→ What the task asks: Pick out every line of the entries below where "grid" occurs, and copy those lines.

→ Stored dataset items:
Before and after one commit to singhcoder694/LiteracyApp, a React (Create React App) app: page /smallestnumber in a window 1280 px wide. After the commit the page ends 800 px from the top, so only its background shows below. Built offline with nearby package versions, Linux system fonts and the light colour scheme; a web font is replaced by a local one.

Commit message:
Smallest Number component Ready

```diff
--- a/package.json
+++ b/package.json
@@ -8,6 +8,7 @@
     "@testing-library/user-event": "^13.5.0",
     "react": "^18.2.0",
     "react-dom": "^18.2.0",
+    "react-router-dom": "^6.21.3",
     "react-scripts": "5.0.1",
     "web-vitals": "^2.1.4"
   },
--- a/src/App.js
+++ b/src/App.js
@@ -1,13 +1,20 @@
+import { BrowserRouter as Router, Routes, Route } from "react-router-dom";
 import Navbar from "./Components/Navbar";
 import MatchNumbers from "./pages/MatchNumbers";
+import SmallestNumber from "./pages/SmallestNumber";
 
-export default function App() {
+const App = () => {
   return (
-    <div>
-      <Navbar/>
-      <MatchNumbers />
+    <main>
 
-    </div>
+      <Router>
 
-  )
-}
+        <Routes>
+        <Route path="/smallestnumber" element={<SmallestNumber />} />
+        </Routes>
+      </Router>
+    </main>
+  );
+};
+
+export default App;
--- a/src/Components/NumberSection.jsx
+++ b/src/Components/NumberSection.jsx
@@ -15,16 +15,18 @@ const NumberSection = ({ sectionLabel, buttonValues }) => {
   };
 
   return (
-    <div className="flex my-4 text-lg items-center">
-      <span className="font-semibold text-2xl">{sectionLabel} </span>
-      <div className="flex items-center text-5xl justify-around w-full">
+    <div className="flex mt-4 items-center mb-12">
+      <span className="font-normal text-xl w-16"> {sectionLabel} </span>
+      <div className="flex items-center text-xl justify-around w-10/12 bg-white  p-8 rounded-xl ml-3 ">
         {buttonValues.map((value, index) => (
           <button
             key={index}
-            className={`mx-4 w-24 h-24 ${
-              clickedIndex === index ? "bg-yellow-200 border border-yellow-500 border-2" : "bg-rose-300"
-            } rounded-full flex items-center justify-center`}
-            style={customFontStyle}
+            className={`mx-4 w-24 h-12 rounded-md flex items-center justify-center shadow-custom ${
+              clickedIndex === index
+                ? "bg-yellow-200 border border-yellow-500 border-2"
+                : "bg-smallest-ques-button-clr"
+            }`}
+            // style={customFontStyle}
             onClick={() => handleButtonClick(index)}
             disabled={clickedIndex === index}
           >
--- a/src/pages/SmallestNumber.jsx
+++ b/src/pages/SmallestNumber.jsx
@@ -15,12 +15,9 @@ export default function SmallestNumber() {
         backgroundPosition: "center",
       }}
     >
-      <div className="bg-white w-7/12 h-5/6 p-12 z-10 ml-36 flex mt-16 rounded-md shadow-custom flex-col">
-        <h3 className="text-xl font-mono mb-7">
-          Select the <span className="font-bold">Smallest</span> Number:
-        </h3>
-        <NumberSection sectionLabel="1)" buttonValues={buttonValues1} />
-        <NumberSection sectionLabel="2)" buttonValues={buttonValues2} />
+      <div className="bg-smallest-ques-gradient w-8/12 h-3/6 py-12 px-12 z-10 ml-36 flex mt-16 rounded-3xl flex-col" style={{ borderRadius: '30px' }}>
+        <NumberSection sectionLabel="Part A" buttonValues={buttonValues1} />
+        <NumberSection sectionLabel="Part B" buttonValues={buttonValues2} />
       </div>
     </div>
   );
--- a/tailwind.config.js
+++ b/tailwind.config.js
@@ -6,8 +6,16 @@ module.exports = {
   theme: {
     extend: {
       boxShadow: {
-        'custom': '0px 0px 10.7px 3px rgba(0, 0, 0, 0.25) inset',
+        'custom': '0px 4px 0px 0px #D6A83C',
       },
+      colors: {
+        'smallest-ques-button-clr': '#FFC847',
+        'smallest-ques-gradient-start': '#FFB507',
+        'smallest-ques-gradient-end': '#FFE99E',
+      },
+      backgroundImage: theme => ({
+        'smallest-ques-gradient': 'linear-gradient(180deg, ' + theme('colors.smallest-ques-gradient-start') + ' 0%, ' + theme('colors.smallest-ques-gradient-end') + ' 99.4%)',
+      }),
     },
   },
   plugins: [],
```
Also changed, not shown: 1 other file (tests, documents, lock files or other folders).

...

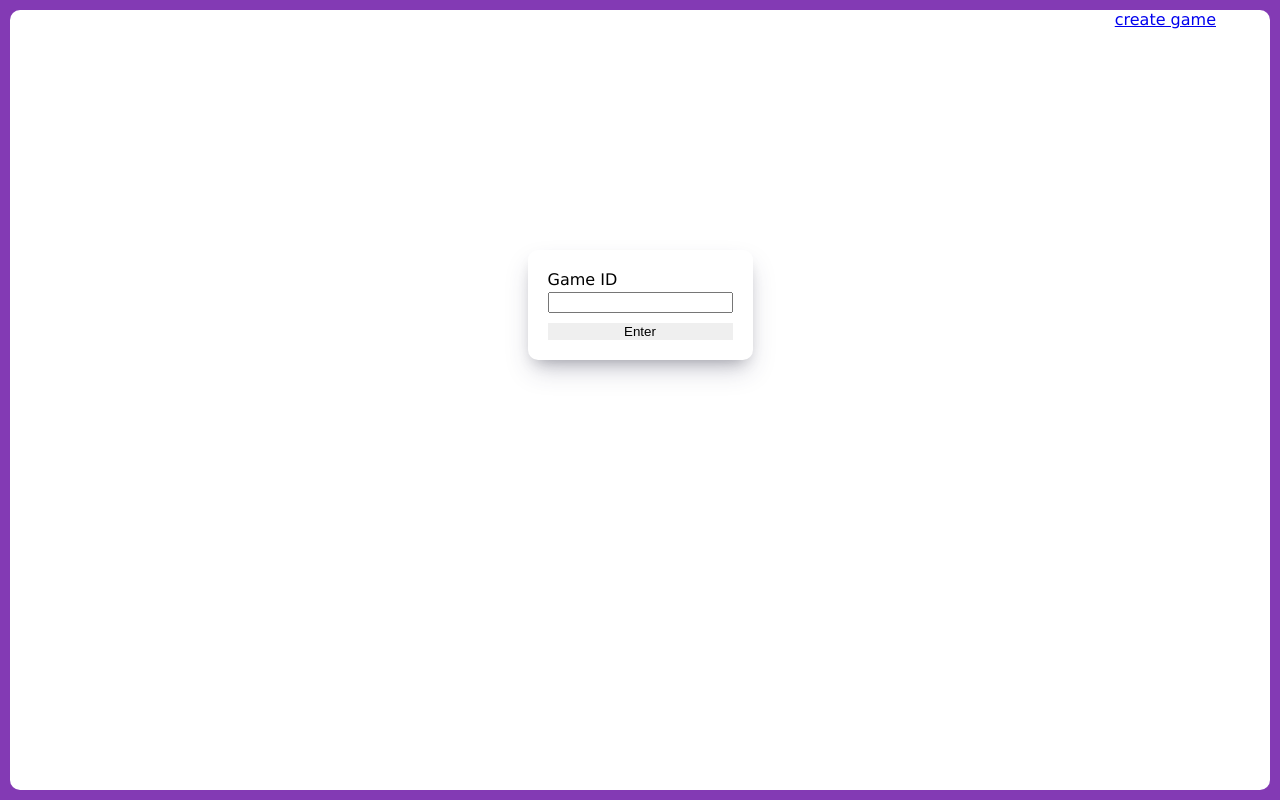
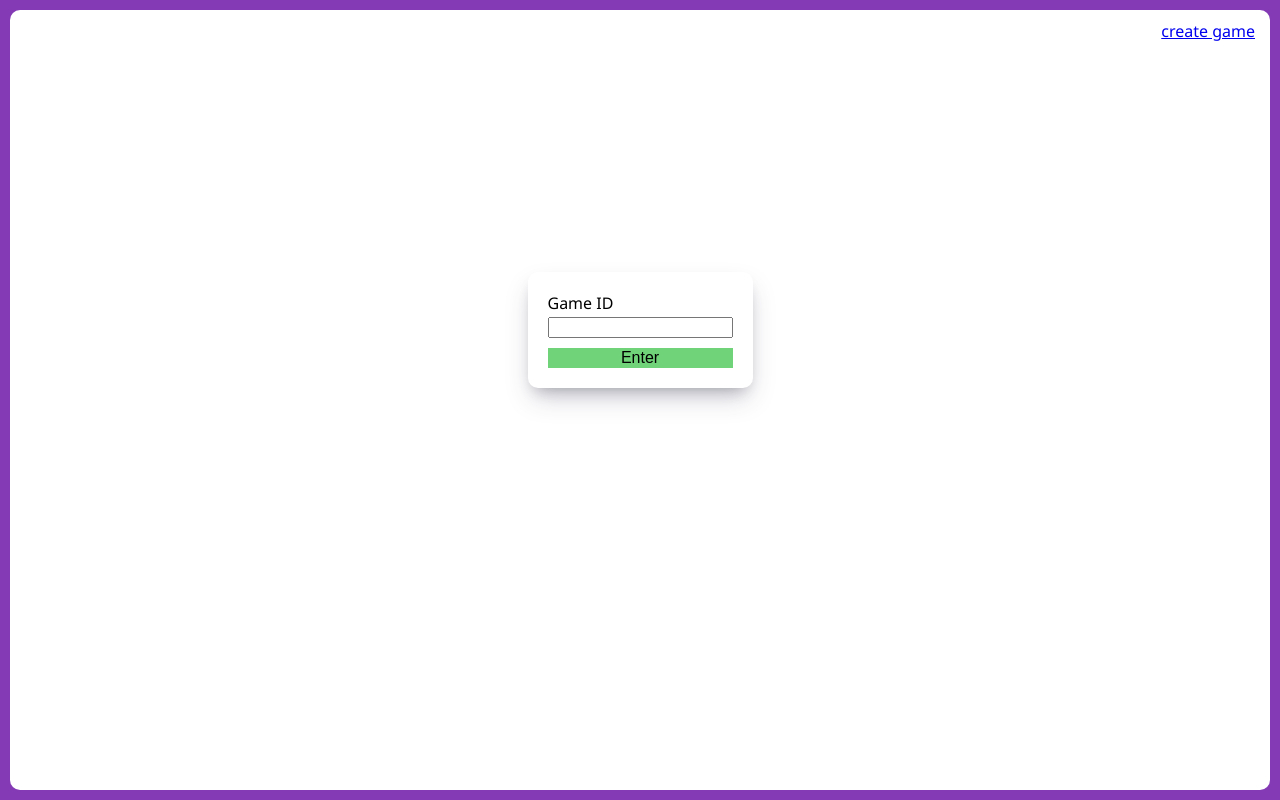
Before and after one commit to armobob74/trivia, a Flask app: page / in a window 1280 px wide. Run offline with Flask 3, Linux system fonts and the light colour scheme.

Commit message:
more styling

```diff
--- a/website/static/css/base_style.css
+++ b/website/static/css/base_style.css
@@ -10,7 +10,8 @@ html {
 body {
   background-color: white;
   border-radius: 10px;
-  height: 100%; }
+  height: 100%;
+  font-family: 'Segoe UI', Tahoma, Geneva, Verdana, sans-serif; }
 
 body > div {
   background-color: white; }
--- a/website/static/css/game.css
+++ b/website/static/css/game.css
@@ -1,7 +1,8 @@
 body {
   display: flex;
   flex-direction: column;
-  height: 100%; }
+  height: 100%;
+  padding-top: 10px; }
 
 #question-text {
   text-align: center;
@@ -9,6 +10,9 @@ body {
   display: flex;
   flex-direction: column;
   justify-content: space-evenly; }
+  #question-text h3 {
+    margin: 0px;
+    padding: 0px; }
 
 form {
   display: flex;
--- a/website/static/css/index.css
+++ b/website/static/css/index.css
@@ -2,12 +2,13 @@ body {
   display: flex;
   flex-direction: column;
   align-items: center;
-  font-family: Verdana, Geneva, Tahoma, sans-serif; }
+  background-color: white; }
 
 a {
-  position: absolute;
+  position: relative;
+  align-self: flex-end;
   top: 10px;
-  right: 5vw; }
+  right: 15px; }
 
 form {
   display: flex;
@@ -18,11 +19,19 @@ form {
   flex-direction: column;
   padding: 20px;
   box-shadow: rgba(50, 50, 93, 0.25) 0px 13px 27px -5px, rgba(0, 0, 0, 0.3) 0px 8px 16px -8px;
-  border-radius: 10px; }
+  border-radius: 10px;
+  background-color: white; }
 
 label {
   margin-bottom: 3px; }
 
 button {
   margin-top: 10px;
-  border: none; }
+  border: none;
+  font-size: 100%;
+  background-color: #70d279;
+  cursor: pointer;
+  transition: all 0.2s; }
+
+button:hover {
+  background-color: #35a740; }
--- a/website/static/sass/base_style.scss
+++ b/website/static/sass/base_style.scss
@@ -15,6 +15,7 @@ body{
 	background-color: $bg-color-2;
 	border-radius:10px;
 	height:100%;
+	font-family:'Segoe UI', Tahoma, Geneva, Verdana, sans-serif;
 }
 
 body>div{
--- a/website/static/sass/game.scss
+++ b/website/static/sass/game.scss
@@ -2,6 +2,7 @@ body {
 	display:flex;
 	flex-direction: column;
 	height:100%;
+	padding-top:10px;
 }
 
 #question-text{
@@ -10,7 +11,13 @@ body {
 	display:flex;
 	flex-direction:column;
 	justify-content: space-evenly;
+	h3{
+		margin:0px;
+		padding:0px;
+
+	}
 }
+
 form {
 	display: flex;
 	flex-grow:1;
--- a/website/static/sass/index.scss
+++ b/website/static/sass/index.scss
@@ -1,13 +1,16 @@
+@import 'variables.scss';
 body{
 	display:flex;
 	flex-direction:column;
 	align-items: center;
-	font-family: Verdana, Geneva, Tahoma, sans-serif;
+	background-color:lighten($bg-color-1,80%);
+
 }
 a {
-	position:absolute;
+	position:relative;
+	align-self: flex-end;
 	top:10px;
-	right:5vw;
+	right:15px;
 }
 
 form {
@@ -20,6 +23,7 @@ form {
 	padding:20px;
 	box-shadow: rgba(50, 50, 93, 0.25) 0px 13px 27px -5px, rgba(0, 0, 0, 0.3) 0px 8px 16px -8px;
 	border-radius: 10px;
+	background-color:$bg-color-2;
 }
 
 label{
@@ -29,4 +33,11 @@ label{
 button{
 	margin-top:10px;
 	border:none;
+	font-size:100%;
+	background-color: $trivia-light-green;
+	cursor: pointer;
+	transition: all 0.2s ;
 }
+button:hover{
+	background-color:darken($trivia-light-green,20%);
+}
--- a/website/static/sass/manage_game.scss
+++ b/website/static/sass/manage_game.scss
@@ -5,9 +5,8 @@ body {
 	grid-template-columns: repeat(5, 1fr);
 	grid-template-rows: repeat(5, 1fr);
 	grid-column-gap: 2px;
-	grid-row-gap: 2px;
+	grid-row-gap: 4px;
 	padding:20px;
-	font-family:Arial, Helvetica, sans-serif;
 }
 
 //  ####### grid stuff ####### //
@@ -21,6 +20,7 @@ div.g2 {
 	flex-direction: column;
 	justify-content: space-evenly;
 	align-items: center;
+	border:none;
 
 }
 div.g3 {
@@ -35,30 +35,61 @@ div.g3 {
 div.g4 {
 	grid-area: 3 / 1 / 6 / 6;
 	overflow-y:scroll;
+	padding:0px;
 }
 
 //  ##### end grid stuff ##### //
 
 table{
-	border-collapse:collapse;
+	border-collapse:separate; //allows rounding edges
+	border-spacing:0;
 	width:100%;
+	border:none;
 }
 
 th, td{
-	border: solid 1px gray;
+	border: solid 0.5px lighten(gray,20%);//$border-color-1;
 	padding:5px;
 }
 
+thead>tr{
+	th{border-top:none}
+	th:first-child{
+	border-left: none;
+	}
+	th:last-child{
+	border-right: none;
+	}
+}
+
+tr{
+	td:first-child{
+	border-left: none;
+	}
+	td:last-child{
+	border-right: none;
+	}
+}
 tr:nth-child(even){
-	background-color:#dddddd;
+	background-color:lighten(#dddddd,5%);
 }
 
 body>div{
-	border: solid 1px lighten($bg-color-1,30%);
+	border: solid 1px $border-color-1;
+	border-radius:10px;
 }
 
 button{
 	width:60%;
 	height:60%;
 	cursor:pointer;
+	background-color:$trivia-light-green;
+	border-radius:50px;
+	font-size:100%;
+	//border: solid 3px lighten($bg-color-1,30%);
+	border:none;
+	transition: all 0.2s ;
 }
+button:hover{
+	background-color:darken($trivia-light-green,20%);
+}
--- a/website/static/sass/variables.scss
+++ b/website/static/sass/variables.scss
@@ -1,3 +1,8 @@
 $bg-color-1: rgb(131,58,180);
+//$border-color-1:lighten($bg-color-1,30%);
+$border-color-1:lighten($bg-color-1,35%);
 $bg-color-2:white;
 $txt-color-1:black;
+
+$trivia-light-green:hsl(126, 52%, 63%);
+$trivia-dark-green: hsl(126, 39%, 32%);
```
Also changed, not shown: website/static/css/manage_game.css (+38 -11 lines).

==

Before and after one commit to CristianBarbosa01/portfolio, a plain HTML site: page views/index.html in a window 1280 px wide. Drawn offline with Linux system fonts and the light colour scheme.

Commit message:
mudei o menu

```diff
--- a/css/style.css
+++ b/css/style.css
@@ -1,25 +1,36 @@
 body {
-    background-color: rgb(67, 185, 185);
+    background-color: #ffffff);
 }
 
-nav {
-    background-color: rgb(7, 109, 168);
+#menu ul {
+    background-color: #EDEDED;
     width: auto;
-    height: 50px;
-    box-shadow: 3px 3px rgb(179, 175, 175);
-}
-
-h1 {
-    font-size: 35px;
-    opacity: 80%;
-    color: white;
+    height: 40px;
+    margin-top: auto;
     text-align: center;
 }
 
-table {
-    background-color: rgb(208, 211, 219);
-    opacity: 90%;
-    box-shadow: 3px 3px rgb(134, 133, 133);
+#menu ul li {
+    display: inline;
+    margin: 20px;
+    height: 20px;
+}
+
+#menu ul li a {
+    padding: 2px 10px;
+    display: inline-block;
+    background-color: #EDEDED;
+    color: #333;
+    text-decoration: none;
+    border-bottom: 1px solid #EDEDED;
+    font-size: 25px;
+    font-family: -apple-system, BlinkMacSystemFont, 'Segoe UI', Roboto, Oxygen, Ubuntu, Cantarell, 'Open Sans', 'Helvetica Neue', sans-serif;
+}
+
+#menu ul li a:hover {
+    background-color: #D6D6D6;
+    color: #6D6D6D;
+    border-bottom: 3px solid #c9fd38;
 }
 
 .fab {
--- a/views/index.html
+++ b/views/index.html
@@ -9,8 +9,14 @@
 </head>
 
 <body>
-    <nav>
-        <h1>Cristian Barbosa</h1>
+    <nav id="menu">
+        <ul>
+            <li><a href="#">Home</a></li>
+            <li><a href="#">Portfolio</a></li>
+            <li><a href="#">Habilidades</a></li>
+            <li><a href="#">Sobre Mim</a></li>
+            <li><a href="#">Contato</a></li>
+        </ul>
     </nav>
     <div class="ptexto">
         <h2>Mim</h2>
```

→ Answer section:
 	grid-template-columns: repeat(5, 1fr);
 	grid-template-rows: repeat(5, 1fr);
 	grid-column-gap: 2px;
-	grid-row-gap: 2px;
+	grid-row-gap: 4px;
 //  ####### grid stuff ####### //
 	grid-area: 3 / 1 / 6 / 6;
 //  ##### end grid stuff ##### //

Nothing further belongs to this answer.